(The input begins)

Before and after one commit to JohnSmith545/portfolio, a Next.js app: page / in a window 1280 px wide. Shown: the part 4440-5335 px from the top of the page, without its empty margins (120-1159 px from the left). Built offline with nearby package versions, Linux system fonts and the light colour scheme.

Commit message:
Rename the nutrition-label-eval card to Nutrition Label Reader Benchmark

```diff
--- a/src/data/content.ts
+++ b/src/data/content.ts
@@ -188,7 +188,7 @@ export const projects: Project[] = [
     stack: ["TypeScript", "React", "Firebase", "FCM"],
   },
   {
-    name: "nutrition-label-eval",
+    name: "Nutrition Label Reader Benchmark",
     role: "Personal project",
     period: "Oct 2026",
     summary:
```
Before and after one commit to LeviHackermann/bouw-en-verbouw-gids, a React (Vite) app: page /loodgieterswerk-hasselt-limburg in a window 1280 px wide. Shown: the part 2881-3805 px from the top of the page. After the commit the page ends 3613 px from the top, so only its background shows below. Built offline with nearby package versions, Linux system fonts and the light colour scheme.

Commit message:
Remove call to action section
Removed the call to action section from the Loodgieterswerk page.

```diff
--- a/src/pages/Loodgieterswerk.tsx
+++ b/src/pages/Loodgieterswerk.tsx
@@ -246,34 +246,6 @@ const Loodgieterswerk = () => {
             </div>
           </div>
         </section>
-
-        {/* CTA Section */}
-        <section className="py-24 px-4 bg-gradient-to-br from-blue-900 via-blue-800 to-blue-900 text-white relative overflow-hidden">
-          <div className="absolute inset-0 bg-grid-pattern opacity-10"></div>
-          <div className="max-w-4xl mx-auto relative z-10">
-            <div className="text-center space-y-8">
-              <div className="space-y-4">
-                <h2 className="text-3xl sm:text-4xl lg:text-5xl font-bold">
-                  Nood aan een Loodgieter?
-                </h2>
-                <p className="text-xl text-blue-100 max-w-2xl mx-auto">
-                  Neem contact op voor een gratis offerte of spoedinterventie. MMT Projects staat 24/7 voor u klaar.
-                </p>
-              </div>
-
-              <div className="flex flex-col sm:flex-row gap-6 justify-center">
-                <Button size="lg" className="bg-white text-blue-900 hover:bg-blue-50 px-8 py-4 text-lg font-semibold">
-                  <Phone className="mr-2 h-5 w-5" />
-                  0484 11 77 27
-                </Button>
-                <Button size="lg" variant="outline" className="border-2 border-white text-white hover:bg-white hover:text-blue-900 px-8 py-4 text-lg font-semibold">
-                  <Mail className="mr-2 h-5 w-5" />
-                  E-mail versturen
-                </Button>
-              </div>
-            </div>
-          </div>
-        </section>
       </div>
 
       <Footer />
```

(The input ends)

Try it:
Copy whichever lines in the listing above hold "data".

Solution:
--- a/src/data/content.ts
+++ b/src/data/content.ts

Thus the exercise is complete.